The task
Please return the whole listing, character for character.

Supplied information

# # # # # # #

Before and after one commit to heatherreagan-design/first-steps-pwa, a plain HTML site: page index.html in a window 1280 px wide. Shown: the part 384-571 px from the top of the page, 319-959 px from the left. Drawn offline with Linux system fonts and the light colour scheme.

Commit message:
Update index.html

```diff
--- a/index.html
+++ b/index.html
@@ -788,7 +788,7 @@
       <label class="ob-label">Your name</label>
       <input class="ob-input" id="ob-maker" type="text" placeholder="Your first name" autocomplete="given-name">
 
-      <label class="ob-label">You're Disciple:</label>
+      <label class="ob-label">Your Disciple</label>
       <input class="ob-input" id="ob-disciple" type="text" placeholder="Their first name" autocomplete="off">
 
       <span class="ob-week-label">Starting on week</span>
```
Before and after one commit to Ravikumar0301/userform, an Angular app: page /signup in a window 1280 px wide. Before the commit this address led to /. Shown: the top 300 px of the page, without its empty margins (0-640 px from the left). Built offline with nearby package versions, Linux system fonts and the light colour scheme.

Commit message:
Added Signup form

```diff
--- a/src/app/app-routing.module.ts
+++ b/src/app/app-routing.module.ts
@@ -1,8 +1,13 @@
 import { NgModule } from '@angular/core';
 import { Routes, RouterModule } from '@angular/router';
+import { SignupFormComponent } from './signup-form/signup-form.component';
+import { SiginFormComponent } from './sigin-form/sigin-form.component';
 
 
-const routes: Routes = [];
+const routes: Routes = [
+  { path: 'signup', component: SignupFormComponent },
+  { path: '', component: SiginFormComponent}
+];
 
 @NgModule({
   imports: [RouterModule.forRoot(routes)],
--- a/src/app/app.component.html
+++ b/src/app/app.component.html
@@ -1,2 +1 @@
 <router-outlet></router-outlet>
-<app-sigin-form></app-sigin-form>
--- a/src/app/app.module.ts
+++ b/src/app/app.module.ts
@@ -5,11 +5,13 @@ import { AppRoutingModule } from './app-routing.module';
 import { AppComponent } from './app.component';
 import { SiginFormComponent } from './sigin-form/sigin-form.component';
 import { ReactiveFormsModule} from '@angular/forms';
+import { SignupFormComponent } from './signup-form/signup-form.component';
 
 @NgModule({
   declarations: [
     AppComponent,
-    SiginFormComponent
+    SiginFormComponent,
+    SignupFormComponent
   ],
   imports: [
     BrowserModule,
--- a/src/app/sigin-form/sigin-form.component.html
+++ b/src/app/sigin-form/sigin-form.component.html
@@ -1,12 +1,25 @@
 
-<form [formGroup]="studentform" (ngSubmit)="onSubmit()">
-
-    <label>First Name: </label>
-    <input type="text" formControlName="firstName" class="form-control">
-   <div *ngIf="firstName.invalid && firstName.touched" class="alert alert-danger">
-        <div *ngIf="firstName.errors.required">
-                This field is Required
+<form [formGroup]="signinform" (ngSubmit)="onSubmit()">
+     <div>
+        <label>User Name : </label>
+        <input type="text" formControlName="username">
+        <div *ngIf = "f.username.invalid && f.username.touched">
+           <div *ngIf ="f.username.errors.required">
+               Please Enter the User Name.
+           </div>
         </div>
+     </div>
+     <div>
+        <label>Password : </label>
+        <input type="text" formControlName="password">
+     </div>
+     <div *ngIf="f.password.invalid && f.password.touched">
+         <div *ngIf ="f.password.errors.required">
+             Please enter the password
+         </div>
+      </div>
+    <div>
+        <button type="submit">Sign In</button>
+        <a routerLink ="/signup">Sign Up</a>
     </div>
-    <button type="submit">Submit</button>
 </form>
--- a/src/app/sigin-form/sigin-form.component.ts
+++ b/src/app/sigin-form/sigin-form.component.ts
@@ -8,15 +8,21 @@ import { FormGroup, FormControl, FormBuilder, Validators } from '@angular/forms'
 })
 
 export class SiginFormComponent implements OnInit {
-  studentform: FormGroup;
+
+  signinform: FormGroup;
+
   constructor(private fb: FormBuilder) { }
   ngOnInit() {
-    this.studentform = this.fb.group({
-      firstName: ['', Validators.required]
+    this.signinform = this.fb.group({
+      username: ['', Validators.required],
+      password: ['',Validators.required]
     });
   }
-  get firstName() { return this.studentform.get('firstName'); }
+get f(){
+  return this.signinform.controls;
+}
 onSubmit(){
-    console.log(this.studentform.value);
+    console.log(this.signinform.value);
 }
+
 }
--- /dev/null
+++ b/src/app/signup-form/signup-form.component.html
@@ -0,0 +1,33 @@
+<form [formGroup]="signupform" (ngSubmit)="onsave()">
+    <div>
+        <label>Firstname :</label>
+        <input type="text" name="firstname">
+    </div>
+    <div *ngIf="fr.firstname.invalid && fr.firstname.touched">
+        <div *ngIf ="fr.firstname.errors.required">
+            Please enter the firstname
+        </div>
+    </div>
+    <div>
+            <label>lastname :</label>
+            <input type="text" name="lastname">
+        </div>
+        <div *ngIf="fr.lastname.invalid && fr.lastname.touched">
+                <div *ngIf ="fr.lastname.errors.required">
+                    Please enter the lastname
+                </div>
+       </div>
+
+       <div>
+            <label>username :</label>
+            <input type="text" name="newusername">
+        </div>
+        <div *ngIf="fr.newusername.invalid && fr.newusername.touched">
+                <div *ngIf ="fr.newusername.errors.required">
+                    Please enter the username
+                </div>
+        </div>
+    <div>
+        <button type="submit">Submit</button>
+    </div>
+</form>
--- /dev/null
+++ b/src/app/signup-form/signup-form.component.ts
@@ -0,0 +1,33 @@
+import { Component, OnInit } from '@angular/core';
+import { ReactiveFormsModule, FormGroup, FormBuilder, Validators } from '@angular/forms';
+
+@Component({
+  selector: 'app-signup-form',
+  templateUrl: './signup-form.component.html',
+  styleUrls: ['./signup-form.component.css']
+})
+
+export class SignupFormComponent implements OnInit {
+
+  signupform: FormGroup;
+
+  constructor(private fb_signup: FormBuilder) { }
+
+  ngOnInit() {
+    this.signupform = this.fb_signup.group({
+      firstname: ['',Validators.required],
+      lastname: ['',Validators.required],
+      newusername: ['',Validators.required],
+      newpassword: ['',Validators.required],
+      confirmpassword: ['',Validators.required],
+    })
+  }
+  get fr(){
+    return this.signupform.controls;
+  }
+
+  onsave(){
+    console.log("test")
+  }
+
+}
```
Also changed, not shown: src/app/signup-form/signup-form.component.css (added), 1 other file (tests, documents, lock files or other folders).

# # # # # # #

Answer to the problem
Before and after one commit to heatherreagan-design/first-steps-pwa, a plain HTML site: page index.html in a window 1280 px wide. Shown: the part 384-571 px from the top of the page, 319-959 px from the left. Drawn offline with Linux system fonts and the light colour scheme.

Commit message:
Update index.html

```diff
--- a/index.html
+++ b/index.html
@@ -788,7 +788,7 @@
       <label class="ob-label">Your name</label>
       <input class="ob-input" id="ob-maker" type="text" placeholder="Your first name" autocomplete="given-name">
 
-      <label class="ob-label">You're Disciple:</label>
+      <label class="ob-label">Your Disciple</label>
       <input class="ob-input" id="ob-disciple" type="text" placeholder="Their first name" autocomplete="off">
 
       <span class="ob-week-label">Starting on week</span>
```
Before and after one commit to Ravikumar0301/userform, an Angular app: page /signup in a window 1280 px wide. Before the commit this address led to /. Shown: the top 300 px of the page, without its empty margins (0-640 px from the left). Built offline with nearby package versions, Linux system fonts and the light colour scheme.

Commit message:
Added Signup form

```diff
--- a/src/app/app-routing.module.ts
+++ b/src/app/app-routing.module.ts
@@ -1,8 +1,13 @@
 import { NgModule } from '@angular/core';
 import { Routes, RouterModule } from '@angular/router';
+import { SignupFormComponent } from './signup-form/signup-form.component';
+import { SiginFormComponent } from './sigin-form/sigin-form.component';
 
 
-const routes: Routes = [];
+const routes: Routes = [
+  { path: 'signup', component: SignupFormComponent },
+  { path: '', component: SiginFormComponent}
+];
 
 @NgModule({
   imports: [RouterModule.forRoot(routes)],
--- a/src/app/app.component.html
+++ b/src/app/app.component.html
@@ -1,2 +1 @@
 <router-outlet></router-outlet>
-<app-sigin-form></app-sigin-form>
--- a/src/app/app.module.ts
+++ b/src/app/app.module.ts
@@ -5,11 +5,13 @@ import { AppRoutingModule } from './app-routing.module';
 import { AppComponent } from './app.component';
 import { SiginFormComponent } from './sigin-form/sigin-form.component';
 import { ReactiveFormsModule} from '@angular/forms';
+import { SignupFormComponent } from './signup-form/signup-form.component';
 
 @NgModule({
   declarations: [
     AppComponent,
-    SiginFormComponent
+    SiginFormComponent,
+    SignupFormComponent
   ],
   imports: [
     BrowserModule,
--- a/src/app/sigin-form/sigin-form.component.html
+++ b/src/app/sigin-form/sigin-form.component.html
@@ -1,12 +1,25 @@
 
-<form [formGroup]="studentform" (ngSubmit)="onSubmit()">
-
-    <label>First Name: </label>
-    <input type="text" formControlName="firstName" class="form-control">
-   <div *ngIf="firstName.invalid && firstName.touched" class="alert alert-danger">
-        <div *ngIf="firstName.errors.required">
-                This field is Required
+<form [formGroup]="signinform" (ngSubmit)="onSubmit()">
+     <div>
+        <label>User Name : </label>
+        <input type="text" formControlName="username">
+        <div *ngIf = "f.username.invalid && f.username.touched">
+           <div *ngIf ="f.username.errors.required">
+               Please Enter the User Name.
+           </div>
         </div>
+     </div>
+     <div>
+        <label>Password : </label>
+        <input type="text" formControlName="password">
+     </div>
+     <div *ngIf="f.password.invalid && f.password.touched">
+         <div *ngIf ="f.password.errors.required">
+             Please enter the password
+         </div>
+      </div>
+    <div>
+        <button type="submit">Sign In</button>
+        <a routerLink ="/signup">Sign Up</a>
     </div>
-    <button type="submit">Submit</button>
 </form>
--- a/src/app/sigin-form/sigin-form.component.ts
+++ b/src/app/sigin-form/sigin-form.component.ts
@@ -8,15 +8,21 @@ import { FormGroup, FormControl, FormBuilder, Validators } from '@angular/forms'
 })
 
 export class SiginFormComponent implements OnInit {
-  studentform: FormGroup;
+
+  signinform: FormGroup;
+
   constructor(private fb: FormBuilder) { }
   ngOnInit() {
-    this.studentform = this.fb.group({
-      firstName: ['', Validators.required]
+    this.signinform = this.fb.group({
+      username: ['', Validators.required],
+      password: ['',Validators.required]
     });
   }
-  get firstName() { return this.studentform.get('firstName'); }
+get f(){
+  return this.signinform.controls;
+}
 onSubmit(){
-    console.log(this.studentform.value);
+    console.log(this.signinform.value);
 }
+
 }
--- /dev/null
+++ b/src/app/signup-form/signup-form.component.html
@@ -0,0 +1,33 @@
+<form [formGroup]="signupform" (ngSubmit)="onsave()">
+    <div>
+        <label>Firstname :</label>
+        <input type="text" name="firstname">
+    </div>
+    <div *ngIf="fr.firstname.invalid && fr.firstname.touched">
+        <div *ngIf ="fr.firstname.errors.required">
+            Please enter the firstname
+        </div>
+    </div>
+    <div>
+            <label>lastname :</label>
+            <input type="text" name="lastname">
+        </div>
+        <div *ngIf="fr.lastname.invalid && fr.lastname.touched">
+                <div *ngIf ="fr.lastname.errors.required">
+                    Please enter the lastname
+                </div>
+       </div>
+
+       <div>
+            <label>username :</label>
+            <input type="text" name="newusername">
+        </div>
+        <div *ngIf="fr.newusername.invalid && fr.newusername.touched">
+                <div *ngIf ="fr.newusername.errors.required">
+                    Please enter the username
+                </div>
+        </div>
+    <div>
+        <button type="submit">Submit</button>
+    </div>
+</form>
--- /dev/null
+++ b/src/app/signup-form/signup-form.component.ts
@@ -0,0 +1,33 @@
+import { Component, OnInit } from '@angular/core';
+import { ReactiveFormsModule, FormGroup, FormBuilder, Validators } from '@angular/forms';
+
+@Component({
+  selector: 'app-signup-form',
+  templateUrl: './signup-form.component.html',
+  styleUrls: ['./signup-form.component.css']
+})
+
+export class SignupFormComponent implements OnInit {
+
+  signupform: FormGroup;
+
+  constructor(private fb_signup: FormBuilder) { }
+
+  ngOnInit() {
+    this.signupform = this.fb_signup.group({
+      firstname: ['',Validators.required],
+      lastname: ['',Validators.required],
+      newusername: ['',Validators.required],
+      newpassword: ['',Validators.required],
+      confirmpassword: ['',Validators.required],
+    })
+  }
+  get fr(){
+    return this.signupform.controls;
+  }
+
+  onsave(){
+    console.log("test")
+  }
+
+}
```
Also changed, not shown: src/app/signup-form/signup-form.component.css (added), 1 other file (tests, documents, lock files or other folders).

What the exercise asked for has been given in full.